### TASK BRIEF
Print the records exactly as they are written.

▬▬▬▬▬▬▬▬▬▬

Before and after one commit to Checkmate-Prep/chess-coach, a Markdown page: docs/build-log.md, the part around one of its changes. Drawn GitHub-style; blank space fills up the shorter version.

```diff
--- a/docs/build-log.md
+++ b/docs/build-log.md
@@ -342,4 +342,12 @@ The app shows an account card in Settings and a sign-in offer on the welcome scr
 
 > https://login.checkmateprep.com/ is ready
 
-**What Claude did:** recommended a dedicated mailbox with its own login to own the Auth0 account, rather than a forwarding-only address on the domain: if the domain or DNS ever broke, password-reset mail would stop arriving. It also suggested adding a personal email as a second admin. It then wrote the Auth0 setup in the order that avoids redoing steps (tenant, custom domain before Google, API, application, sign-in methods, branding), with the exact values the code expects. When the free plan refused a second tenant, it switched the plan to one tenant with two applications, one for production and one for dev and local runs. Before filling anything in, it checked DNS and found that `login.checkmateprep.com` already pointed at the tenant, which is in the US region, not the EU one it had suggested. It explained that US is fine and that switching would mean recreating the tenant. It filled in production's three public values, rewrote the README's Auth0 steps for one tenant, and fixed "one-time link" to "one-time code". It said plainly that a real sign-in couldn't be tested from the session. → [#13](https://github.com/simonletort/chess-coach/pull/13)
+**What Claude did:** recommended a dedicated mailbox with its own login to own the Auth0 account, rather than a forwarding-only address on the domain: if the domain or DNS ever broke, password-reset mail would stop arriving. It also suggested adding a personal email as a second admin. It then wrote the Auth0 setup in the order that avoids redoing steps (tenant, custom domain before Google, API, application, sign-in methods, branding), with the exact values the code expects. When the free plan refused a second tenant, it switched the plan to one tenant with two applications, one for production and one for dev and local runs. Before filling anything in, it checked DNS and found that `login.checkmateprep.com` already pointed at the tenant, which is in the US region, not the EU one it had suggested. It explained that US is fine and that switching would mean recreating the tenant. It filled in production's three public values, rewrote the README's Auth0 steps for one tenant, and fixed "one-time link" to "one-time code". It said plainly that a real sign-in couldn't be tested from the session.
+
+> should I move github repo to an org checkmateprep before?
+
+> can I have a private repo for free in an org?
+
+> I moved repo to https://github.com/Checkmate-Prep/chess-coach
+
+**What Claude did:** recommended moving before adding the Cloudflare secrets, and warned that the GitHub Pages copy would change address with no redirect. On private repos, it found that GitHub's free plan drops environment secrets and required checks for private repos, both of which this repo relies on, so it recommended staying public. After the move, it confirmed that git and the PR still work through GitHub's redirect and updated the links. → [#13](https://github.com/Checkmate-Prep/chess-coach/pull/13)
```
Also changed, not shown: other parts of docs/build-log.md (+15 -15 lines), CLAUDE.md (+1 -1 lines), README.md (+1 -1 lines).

▬▬▬▬▬▬▬▬▬▬

### ANSWER TO THE EXERCISE
Before and after one commit to Checkmate-Prep/chess-coach, a Markdown page: docs/build-log.md, the part around one of its changes. Drawn GitHub-style; blank space fills up the shorter version.

```diff
--- a/docs/build-log.md
+++ b/docs/build-log.md
@@ -342,4 +342,12 @@ The app shows an account card in Settings and a sign-in offer on the welcome scr
 
 > https://login.checkmateprep.com/ is ready
 
-**What Claude did:** recommended a dedicated mailbox with its own login to own the Auth0 account, rather than a forwarding-only address on the domain: if the domain or DNS ever broke, password-reset mail would stop arriving. It also suggested adding a personal email as a second admin. It then wrote the Auth0 setup in the order that avoids redoing steps (tenant, custom domain before Google, API, application, sign-in methods, branding), with the exact values the code expects. When the free plan refused a second tenant, it switched the plan to one tenant with two applications, one for production and one for dev and local runs. Before filling anything in, it checked DNS and found that `login.checkmateprep.com` already pointed at the tenant, which is in the US region, not the EU one it had suggested. It explained that US is fine and that switching would mean recreating the tenant. It filled in production's three public values, rewrote the README's Auth0 steps for one tenant, and fixed "one-time link" to "one-time code". It said plainly that a real sign-in couldn't be tested from the session. → [#13](https://github.com/simonletort/chess-coach/pull/13)
+**What Claude did:** recommended a dedicated mailbox with its own login to own the Auth0 account, rather than a forwarding-only address on the domain: if the domain or DNS ever broke, password-reset mail would stop arriving. It also suggested adding a personal email as a second admin. It then wrote the Auth0 setup in the order that avoids redoing steps (tenant, custom domain before Google, API, application, sign-in methods, branding), with the exact values the code expects. When the free plan refused a second tenant, it switched the plan to one tenant with two applications, one for production and one for dev and local runs. Before filling anything in, it checked DNS and found that `login.checkmateprep.com` already pointed at the tenant, which is in the US region, not the EU one it had suggested. It explained that US is fine and that switching would mean recreating the tenant. It filled in production's three public values, rewrote the README's Auth0 steps for one tenant, and fixed "one-time link" to "one-time code". It said plainly that a real sign-in couldn't be tested from the session.
+
+> should I move github repo to an org checkmateprep before?
+
+> can I have a private repo for free in an org?
+
+> I moved repo to https://github.com/Checkmate-Prep/chess-coach
+
+**What Claude did:** recommended moving before adding the Cloudflare secrets, and warned that the GitHub Pages copy would change address with no redirect. On private repos, it found that GitHub's free plan drops environment secrets and required checks for private repos, both of which this repo relies on, so it recommended staying public. After the move, it confirmed that git and the PR still work through GitHub's redirect and updated the links. → [#13](https://github.com/Checkmate-Prep/chess-coach/pull/13)
```
Also changed, not shown: other parts of docs/build-log.md (+15 -15 lines), CLAUDE.md (+1 -1 lines), README.md (+1 -1 lines).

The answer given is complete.